PROVIDED MATERIAL.
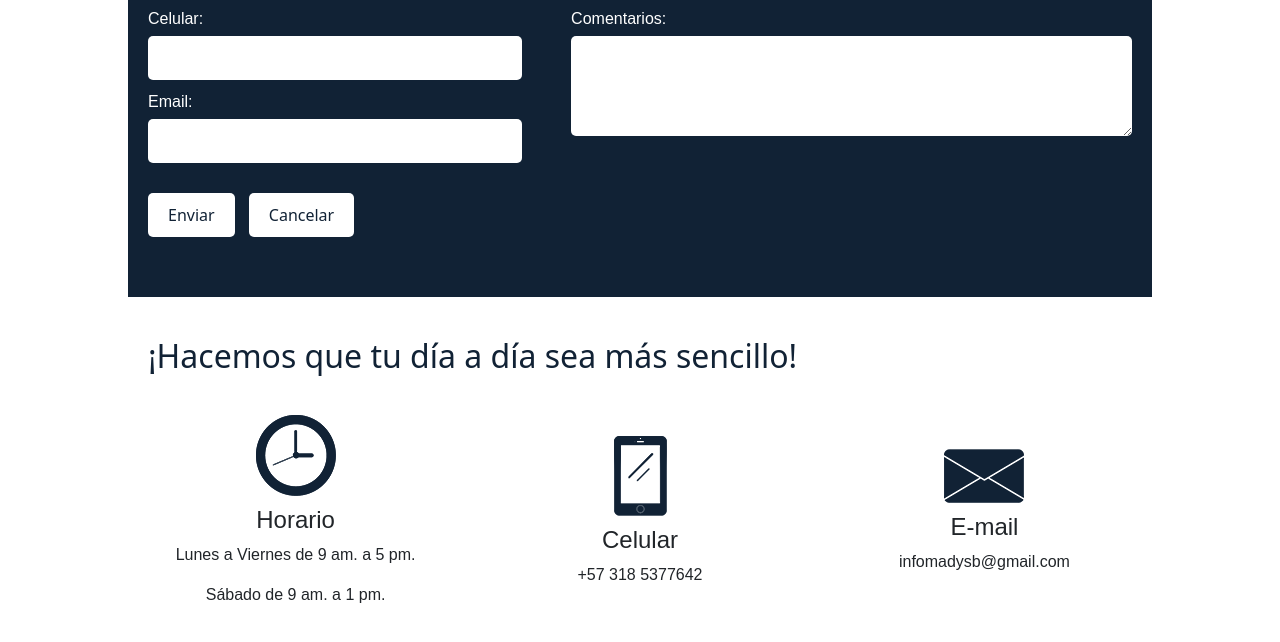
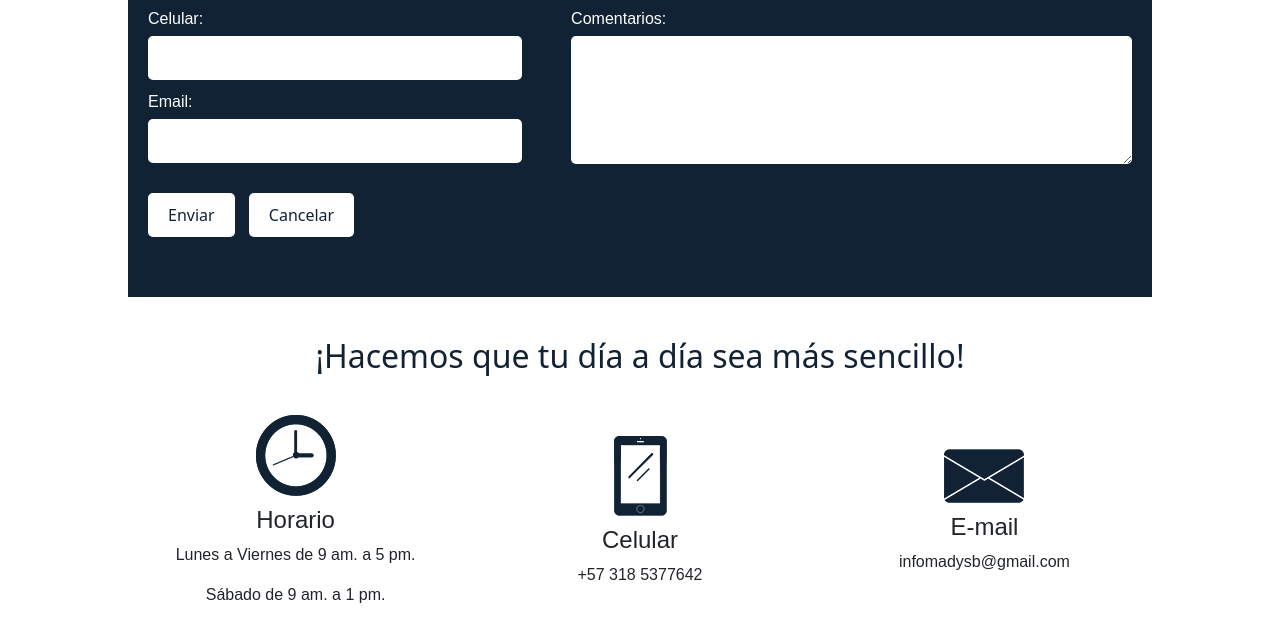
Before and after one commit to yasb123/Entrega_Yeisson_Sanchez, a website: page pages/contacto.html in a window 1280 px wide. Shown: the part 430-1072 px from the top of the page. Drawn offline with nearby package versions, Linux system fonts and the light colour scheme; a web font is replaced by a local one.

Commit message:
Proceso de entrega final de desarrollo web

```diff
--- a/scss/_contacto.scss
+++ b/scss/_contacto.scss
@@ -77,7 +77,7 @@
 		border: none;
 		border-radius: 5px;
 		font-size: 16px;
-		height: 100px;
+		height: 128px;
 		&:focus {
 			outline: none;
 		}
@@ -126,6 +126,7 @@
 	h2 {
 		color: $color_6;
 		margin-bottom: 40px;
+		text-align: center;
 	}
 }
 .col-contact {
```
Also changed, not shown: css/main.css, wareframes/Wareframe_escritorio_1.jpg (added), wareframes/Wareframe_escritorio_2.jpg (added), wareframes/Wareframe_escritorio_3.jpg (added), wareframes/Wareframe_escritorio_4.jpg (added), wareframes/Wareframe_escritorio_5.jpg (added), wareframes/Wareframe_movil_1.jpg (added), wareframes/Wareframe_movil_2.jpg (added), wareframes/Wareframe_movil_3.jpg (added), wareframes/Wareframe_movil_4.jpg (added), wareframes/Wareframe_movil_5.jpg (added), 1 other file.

* * *

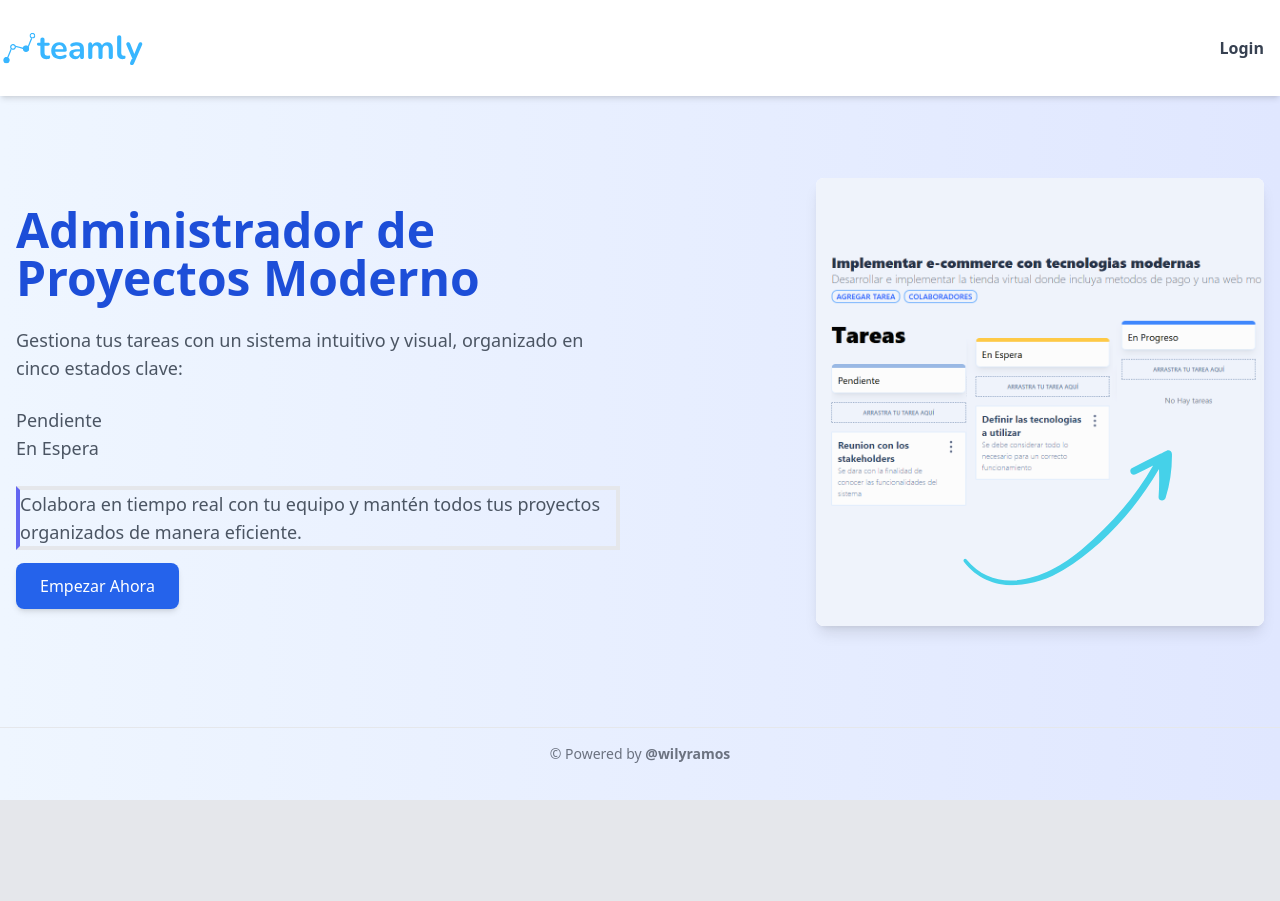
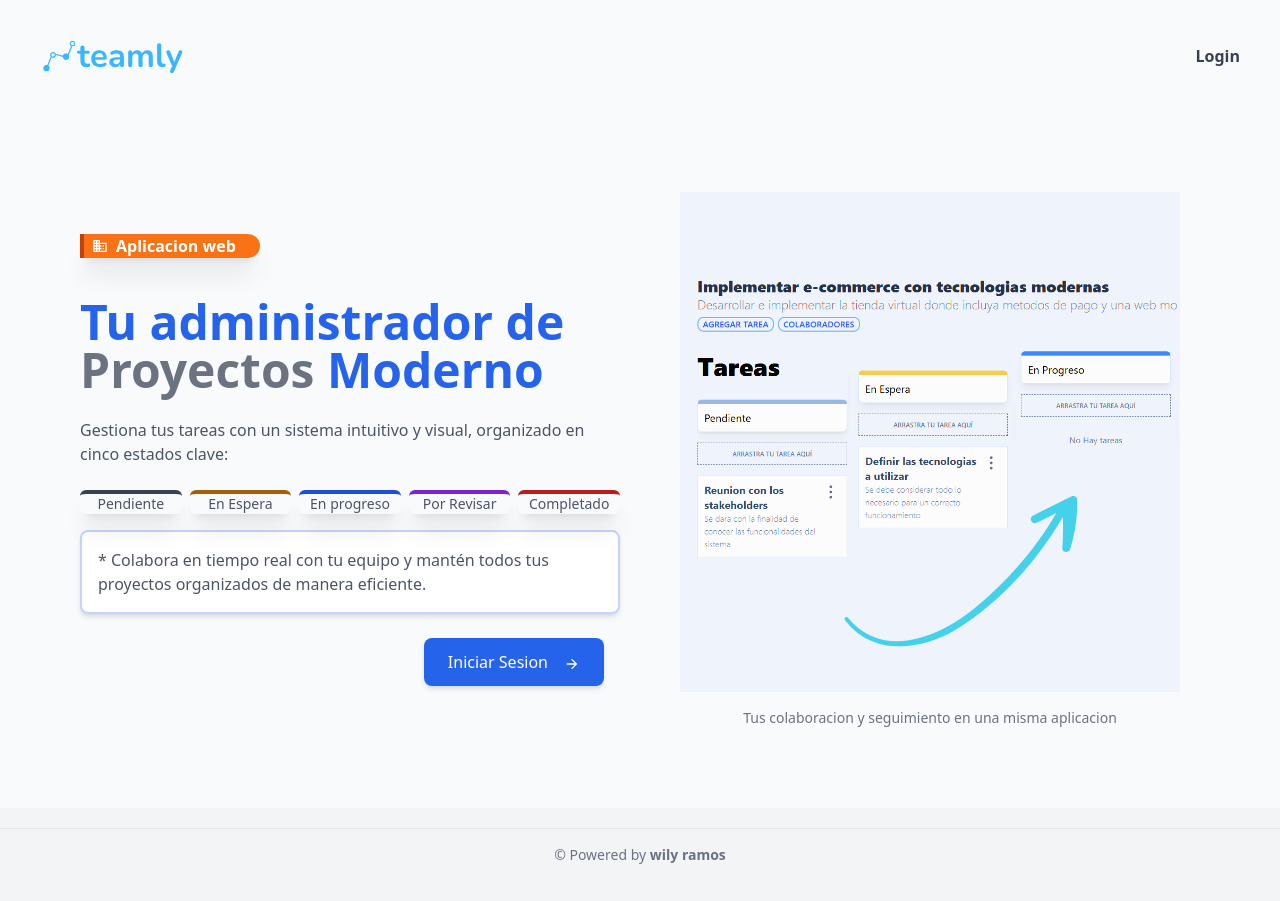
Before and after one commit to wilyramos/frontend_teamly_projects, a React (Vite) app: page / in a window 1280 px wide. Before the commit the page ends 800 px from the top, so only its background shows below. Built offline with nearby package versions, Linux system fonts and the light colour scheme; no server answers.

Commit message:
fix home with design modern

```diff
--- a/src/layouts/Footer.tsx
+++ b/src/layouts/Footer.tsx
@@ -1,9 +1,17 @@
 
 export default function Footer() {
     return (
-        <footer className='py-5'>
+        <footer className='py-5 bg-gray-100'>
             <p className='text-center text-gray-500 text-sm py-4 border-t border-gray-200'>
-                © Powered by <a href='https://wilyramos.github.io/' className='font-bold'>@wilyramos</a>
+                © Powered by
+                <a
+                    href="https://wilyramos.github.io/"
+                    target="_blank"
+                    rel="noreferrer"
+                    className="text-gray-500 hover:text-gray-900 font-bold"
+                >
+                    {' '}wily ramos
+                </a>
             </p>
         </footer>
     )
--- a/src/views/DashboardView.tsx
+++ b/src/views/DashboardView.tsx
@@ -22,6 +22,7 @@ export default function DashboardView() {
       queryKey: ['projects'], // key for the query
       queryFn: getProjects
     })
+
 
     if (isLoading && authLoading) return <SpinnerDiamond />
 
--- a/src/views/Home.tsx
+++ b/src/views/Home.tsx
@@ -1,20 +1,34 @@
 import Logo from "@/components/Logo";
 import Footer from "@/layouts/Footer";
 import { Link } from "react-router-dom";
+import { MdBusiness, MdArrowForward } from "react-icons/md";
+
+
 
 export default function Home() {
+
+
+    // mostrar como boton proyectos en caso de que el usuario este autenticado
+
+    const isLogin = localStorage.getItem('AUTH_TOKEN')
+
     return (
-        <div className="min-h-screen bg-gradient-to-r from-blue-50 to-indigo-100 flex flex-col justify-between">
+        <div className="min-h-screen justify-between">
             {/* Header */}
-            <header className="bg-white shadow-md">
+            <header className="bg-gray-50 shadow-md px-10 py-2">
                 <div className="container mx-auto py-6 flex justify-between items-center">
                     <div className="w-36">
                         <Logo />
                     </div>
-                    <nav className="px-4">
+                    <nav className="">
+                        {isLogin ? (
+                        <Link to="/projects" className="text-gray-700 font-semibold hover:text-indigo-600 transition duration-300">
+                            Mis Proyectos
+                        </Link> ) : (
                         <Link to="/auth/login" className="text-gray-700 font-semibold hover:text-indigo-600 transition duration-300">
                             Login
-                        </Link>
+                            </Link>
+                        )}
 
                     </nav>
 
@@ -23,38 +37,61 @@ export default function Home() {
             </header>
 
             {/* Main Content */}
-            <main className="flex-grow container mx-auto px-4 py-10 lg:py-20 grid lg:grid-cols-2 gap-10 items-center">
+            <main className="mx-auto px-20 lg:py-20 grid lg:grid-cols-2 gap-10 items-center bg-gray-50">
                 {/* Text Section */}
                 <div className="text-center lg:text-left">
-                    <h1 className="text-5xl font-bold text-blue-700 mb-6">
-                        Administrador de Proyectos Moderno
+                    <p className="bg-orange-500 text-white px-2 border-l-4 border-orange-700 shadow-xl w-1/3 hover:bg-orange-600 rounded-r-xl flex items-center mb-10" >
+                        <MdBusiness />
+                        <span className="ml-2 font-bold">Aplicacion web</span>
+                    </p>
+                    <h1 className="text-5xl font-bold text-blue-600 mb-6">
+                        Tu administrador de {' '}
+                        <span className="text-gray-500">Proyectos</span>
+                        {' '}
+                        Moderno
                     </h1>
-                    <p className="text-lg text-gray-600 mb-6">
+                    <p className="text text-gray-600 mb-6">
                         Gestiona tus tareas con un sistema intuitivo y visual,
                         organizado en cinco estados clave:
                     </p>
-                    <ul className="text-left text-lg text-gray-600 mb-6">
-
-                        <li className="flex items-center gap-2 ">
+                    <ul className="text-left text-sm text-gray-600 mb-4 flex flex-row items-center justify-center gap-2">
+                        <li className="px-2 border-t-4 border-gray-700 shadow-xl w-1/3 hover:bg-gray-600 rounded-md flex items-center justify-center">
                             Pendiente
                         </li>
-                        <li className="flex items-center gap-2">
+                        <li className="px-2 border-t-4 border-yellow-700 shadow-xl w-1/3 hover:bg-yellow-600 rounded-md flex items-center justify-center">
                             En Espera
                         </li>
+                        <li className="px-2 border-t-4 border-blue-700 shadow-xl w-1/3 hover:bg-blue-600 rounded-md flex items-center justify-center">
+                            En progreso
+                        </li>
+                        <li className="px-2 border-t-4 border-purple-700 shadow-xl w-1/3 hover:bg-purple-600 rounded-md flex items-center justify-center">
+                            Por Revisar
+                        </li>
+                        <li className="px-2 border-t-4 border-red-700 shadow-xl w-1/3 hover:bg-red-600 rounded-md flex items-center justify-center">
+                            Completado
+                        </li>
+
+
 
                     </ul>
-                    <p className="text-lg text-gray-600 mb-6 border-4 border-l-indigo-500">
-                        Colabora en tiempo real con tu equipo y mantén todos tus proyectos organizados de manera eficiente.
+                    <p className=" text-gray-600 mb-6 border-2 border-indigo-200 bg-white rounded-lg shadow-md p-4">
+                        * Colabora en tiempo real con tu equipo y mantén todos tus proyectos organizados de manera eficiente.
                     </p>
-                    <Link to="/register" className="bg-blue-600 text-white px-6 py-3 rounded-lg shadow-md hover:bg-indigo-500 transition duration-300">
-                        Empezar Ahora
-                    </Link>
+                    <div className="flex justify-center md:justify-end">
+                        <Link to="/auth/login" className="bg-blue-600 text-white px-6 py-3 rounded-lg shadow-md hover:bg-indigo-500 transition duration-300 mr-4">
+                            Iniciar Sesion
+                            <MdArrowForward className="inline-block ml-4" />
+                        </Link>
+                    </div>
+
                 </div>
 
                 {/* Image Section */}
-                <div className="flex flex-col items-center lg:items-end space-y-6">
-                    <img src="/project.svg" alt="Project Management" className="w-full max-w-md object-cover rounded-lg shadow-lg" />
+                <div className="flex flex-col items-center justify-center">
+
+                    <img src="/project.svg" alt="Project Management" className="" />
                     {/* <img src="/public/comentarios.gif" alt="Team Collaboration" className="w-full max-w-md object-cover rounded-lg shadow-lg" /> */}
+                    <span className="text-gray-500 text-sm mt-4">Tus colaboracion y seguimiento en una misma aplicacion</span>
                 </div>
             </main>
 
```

---

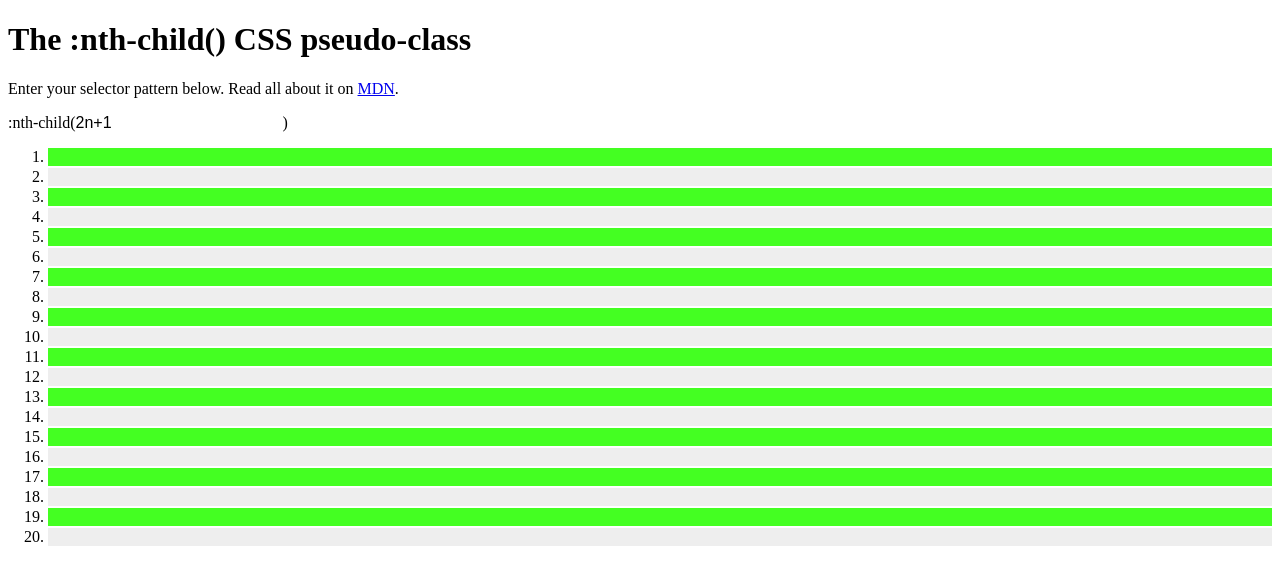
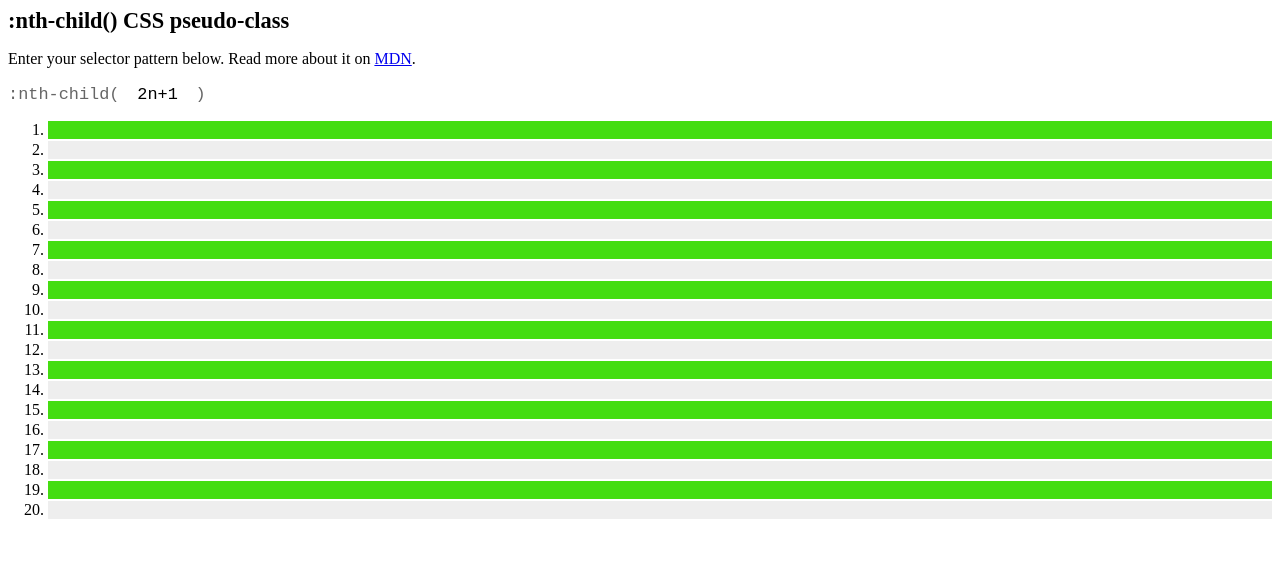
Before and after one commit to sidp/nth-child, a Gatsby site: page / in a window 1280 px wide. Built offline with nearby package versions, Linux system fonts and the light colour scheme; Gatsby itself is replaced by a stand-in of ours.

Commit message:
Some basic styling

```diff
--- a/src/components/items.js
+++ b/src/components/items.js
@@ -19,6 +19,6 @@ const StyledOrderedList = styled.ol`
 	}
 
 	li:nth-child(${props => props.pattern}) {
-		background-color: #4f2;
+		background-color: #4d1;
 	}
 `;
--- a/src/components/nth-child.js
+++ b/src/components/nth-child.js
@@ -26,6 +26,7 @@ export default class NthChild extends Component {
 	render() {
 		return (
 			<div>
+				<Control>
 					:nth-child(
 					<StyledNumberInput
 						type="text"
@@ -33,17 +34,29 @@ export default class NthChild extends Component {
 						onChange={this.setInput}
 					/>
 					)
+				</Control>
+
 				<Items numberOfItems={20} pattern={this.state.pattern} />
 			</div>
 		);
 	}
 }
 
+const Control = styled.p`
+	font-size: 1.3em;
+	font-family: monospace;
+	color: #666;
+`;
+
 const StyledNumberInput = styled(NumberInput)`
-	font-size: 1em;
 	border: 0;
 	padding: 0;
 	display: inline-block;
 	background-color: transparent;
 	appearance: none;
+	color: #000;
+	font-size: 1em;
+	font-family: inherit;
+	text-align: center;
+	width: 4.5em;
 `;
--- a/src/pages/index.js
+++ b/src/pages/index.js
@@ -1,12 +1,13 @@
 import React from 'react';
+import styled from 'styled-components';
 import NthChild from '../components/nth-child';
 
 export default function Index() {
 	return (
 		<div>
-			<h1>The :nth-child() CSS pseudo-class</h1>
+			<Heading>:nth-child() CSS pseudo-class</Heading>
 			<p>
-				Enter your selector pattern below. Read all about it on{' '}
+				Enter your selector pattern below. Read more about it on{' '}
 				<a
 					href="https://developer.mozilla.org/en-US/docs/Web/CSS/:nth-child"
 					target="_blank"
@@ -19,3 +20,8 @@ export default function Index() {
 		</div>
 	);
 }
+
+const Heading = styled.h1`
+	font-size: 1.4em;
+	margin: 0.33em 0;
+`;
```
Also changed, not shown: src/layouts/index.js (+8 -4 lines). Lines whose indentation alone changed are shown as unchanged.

ACTIVITY. Count every line above that holds the word "justify", and state the number and nothing more.

OUTPUT FOR THIS EXERCISE. 11